Issue 8.9 is now online!
This issue contains two Applications articles and three Open Access articles. These five papers are freely available to everyone, no subscription required.
– qfasar: A new R package for diet estimation using quantitative fatty acid signature analysis methods. It also provides functionality to evaluate and potentially improve the performance of a library of prey signature data, compute goodness-of-fit diagnostics, and support simulation-based research.
– biomass: An r package designed to compute both AGB/AGC estimate and its associated uncertainty from forest plot datasets, using a Bayesian inference procedure. The package builds upon previous work on pantropical and regional biomass allometric equations and published datasets by default, but it can also integrate unpublished or complementary datasets in many steps.
In the first Open Access article for this week, Matthew J. Silk et al. present a practical guide to the application of network modelling frameworks for hypothesis testing related to social interactions and epidemiology, illustrating some approaches with worked examples using data from a population of wild European badgers Meles meles naturally infected with bovine tuberculosis.
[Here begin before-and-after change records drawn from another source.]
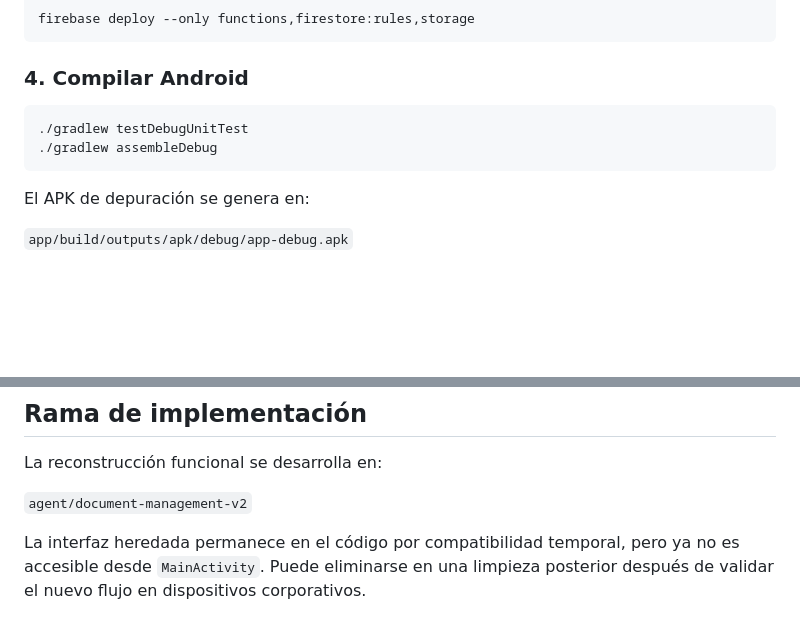
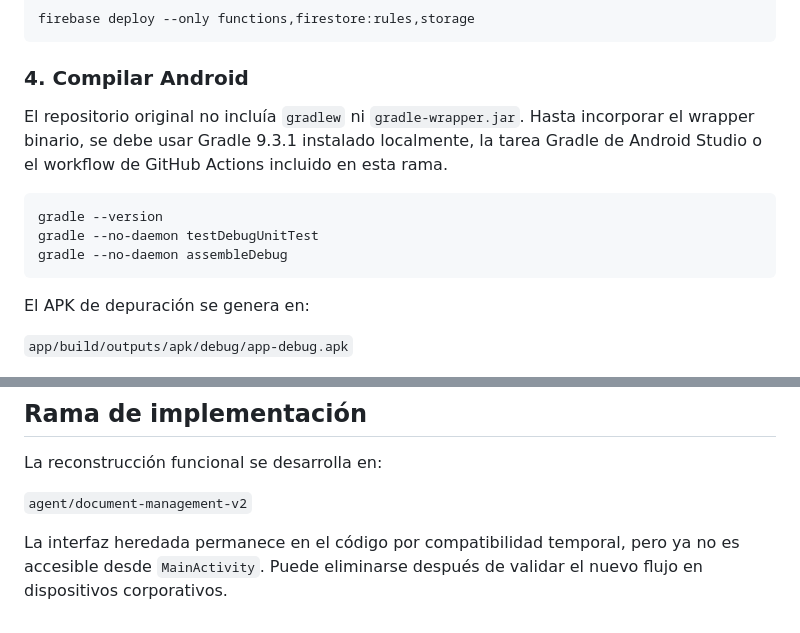
Before and after one commit to MedinaParra/GestionPlanos, a Markdown page: README.md, 2 parts joined by grey strips. GitHub-like rendering; blank space fills up the shorter version.

Commit message:
docs: clarify reproducible Gradle build without a committed wrapper

````diff
--- a/README.md
+++ b/README.md
@@ -92,9 +92,12 @@ firebase deploy --only functions,firestore:rules,storage
 
 ### 4. Compilar Android
 
+El repositorio original no incluía `gradlew` ni `gradle-wrapper.jar`. Hasta incorporar el wrapper binario, se debe usar Gradle 9.3.1 instalado localmente, la tarea Gradle de Android Studio o el workflow de GitHub Actions incluido en esta rama.
+
 ```bash
-./gradlew testDebugUnitTest
-./gradlew assembleDebug
+gradle --version
+gradle --no-daemon testDebugUnitTest
+gradle --no-daemon assembleDebug
 ```
 
 El APK de depuración se genera en:
@@ -125,4 +128,4 @@ La reconstrucción funcional se desarrolla en:
 
 `agent/document-management-v2`
 
-La interfaz heredada permanece en el código por compatibilidad temporal, pero ya no es accesible desde `MainActivity`. Puede eliminarse en una limpieza posterior después de validar el nuevo flujo en dispositivos corporativos.
+La interfaz heredada permanece en el código por compatibilidad temporal, pero ya no es accesible desde `MainActivity`. Puede eliminarse después de validar el nuevo flujo en dispositivos corporativos.
````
In ‘The application of statistical network models in disease research‘ the authors argue that statistical modelling frameworks designed specifically for network analysis offer great potential in directly relating network structure to infection.
Targeted enrichment of conserved genomic regions is a popular method for collecting large amounts of sequence data from non-model taxa for phylogenetic, phylogeographic and population genetic studies. In ‘Identifying conserved genomic elements and designing universal bait sets to enrich them‘ — our second Open Access article — Brian Faircloth describes a universal workflow for identifying conserved genomic regions in available genomic data and for designing targeted enrichment baits to collect data from these conserved regions.
Each growing season, fierce competition for limited resources takes place in mature deciduous forests. In this month’s cover image, branches and leaves from ashes (Fraxinus excelsior), beeches (Fagus sylvatica) and sycamores (Acer pseudoplatanus) try to outgrow their counterparts for accessing sunlight. A similar battle happens belowground in the rhizosphere (with roots and their associated soil microbes) to access nutrients and water. This picture was taken in mid-May (2014) at Wytham Woods (Oxford, UK), a 375-hectare site bequeathed to the University of Oxford in 1943, which has been since one of the most studied woodland ecosystems worldwide.
Fine roots release a variety of organic compounds into the surrounding soil, which act as a source of readily-available energy for soil microbial decomposers (fungi, bacteria). This root ‘exudation’ can speed up their activity, and so the release of nutrients (taken up by roots) and CO2 (to the atmosphere). Despite their relevance, these effects have remained difficult to quantify in real, field conditions. In the Open Access article related to this image — The Automated Root Exudate System (ARES): a method to apply solutes at regular intervals to soils in the field — Lopez-Sangil et al. use a low-cost device to simulate the effects of increased root exudation rates, minimizing soil disturbance. Their results show significant increases in soil CO2 efflux following increased root exudation, but the effects were dependent on the presence or absence of aboveground forest litter.
Photo: © Luis Lopez-Sangil